▶ _Before-and-after change data_:
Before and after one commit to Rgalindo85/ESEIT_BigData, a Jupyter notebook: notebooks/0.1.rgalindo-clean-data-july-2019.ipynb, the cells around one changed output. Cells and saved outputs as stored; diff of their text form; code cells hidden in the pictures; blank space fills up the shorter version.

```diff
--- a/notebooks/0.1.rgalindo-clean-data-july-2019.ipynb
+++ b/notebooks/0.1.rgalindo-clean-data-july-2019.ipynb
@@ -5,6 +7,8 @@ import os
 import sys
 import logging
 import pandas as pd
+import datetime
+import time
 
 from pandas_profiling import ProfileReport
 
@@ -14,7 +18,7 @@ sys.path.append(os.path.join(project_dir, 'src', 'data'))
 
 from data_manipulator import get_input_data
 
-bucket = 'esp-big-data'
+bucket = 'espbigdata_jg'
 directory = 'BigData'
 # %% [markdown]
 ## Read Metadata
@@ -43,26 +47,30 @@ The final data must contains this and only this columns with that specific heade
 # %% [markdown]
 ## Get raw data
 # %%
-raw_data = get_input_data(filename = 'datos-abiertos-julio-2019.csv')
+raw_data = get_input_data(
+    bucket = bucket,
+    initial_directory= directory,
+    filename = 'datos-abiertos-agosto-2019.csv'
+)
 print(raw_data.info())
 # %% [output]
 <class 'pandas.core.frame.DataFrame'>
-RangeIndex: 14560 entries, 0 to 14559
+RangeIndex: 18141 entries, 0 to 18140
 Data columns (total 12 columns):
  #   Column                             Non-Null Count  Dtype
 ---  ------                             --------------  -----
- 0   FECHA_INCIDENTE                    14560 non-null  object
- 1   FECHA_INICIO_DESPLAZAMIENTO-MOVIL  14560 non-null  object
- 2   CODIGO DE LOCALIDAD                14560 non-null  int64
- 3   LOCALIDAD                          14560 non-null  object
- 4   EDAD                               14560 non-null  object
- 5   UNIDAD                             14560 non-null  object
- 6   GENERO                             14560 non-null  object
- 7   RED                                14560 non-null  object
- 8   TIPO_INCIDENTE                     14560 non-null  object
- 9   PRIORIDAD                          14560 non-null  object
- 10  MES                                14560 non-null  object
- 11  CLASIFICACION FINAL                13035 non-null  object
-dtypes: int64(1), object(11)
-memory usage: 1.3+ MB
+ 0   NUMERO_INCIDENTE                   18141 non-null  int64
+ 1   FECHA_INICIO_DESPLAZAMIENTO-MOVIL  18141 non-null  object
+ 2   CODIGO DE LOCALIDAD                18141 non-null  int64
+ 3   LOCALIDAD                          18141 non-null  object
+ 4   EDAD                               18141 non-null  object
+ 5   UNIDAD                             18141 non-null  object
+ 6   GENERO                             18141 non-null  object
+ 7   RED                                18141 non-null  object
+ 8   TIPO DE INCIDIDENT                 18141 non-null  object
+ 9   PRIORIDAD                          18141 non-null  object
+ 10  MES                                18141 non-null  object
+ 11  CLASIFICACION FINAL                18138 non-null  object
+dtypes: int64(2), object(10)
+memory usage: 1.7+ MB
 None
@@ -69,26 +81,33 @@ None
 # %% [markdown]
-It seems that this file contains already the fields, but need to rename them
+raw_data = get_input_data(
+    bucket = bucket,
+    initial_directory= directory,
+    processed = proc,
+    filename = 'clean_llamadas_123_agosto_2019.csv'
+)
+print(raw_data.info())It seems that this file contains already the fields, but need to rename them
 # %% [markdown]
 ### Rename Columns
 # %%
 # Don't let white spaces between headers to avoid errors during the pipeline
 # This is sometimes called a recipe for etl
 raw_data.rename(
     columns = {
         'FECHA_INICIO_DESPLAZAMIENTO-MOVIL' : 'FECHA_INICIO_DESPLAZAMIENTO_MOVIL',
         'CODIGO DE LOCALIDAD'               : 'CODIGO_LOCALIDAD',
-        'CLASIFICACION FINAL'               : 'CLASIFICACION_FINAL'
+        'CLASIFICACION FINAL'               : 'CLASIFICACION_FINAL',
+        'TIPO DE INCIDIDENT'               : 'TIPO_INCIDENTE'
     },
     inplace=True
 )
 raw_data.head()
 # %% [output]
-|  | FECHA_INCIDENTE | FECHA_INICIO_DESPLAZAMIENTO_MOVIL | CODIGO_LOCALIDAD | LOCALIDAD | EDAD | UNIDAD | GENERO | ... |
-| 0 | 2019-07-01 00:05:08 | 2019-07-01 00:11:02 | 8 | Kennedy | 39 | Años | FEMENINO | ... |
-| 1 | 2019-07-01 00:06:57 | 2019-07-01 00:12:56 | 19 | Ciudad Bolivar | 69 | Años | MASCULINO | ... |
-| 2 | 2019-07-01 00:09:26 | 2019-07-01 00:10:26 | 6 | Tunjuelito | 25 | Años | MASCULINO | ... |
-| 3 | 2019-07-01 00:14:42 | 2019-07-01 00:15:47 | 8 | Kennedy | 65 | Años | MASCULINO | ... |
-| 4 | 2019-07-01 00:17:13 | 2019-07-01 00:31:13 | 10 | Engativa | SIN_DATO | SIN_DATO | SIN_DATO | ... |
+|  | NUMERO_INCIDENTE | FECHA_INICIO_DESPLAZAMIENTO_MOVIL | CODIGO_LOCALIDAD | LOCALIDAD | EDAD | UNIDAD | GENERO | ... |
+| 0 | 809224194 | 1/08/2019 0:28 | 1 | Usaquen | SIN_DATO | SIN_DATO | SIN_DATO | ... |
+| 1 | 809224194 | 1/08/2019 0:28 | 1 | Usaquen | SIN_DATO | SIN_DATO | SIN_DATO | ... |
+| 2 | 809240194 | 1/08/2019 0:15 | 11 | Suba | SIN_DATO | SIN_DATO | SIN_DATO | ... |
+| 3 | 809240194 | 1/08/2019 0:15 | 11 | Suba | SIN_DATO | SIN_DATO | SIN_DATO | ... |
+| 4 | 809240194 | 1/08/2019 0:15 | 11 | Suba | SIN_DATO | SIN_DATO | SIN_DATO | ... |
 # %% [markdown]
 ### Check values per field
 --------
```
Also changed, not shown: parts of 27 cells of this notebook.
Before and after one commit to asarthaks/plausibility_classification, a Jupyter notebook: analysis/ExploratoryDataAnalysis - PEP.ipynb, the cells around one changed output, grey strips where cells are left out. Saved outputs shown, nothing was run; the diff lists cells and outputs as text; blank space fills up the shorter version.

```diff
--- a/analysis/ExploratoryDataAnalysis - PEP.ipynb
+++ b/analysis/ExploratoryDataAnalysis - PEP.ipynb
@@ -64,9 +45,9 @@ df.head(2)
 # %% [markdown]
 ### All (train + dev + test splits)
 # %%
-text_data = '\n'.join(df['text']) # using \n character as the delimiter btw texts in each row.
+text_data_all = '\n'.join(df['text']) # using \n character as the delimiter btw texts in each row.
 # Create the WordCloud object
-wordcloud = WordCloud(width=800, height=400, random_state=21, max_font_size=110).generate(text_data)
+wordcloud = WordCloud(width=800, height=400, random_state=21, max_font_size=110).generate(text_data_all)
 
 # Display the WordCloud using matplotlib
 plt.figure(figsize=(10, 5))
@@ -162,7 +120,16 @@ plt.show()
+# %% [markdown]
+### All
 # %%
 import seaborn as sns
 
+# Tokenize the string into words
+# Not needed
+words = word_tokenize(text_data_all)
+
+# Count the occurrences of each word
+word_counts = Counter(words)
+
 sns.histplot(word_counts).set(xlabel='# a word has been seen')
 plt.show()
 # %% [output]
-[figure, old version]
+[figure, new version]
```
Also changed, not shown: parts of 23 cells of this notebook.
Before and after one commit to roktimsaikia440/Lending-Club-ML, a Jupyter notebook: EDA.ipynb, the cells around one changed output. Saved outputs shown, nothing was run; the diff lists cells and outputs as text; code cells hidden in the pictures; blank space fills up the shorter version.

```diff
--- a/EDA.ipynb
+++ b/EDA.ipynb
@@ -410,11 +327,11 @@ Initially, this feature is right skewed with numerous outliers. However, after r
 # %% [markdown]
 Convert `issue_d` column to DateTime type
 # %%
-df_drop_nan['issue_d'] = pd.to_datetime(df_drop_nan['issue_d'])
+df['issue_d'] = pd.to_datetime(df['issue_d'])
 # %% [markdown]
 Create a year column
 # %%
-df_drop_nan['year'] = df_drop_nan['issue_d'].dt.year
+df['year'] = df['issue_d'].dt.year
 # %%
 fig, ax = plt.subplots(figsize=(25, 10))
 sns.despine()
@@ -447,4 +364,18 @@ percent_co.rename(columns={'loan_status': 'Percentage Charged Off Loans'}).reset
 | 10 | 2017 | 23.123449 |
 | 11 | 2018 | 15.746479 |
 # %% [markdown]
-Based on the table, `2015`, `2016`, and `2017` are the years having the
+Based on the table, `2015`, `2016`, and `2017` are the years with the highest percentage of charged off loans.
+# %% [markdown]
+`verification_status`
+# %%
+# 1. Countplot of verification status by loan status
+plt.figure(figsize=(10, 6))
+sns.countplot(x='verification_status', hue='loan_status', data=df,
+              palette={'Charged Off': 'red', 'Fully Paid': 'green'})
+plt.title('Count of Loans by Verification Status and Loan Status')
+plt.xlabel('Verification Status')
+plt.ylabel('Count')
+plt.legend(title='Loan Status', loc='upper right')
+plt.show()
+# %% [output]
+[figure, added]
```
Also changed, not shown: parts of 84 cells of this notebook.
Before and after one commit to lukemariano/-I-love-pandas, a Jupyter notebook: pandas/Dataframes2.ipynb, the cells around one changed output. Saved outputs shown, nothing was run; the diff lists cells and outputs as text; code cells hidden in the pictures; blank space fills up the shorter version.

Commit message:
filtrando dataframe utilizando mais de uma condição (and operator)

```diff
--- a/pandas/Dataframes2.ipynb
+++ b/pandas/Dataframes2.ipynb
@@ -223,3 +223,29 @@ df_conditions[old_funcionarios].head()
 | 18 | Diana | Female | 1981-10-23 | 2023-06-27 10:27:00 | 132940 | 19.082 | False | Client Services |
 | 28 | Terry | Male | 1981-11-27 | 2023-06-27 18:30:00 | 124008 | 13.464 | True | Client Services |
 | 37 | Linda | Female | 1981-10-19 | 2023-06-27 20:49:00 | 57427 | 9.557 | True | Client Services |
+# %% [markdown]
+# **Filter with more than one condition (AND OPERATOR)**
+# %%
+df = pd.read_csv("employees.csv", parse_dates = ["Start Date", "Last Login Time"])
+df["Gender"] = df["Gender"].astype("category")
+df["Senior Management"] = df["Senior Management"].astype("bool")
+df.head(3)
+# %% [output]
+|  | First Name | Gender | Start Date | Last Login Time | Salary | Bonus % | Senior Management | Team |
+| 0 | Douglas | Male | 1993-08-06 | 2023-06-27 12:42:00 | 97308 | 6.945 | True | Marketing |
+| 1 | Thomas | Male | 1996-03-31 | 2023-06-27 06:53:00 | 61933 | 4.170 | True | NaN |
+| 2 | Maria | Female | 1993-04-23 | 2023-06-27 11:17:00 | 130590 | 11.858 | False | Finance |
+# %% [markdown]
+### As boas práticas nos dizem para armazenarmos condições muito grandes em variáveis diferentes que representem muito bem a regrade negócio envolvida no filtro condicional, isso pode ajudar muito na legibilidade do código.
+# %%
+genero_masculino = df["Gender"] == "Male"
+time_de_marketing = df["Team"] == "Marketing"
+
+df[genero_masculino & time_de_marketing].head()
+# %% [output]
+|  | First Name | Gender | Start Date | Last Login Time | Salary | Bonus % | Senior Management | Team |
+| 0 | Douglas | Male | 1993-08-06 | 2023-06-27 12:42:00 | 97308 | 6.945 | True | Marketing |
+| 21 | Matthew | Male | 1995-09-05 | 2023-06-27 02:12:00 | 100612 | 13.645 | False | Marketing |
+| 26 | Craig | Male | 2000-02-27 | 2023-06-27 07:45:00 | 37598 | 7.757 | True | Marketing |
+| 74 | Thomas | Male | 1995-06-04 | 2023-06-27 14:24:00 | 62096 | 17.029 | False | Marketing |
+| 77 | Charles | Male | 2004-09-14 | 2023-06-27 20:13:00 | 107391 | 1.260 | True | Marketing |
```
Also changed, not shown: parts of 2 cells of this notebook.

▶ _Work request_:
Give the number of lines in the data above that contain the word "join", with no accompanying text.

▶ _Your response_:
3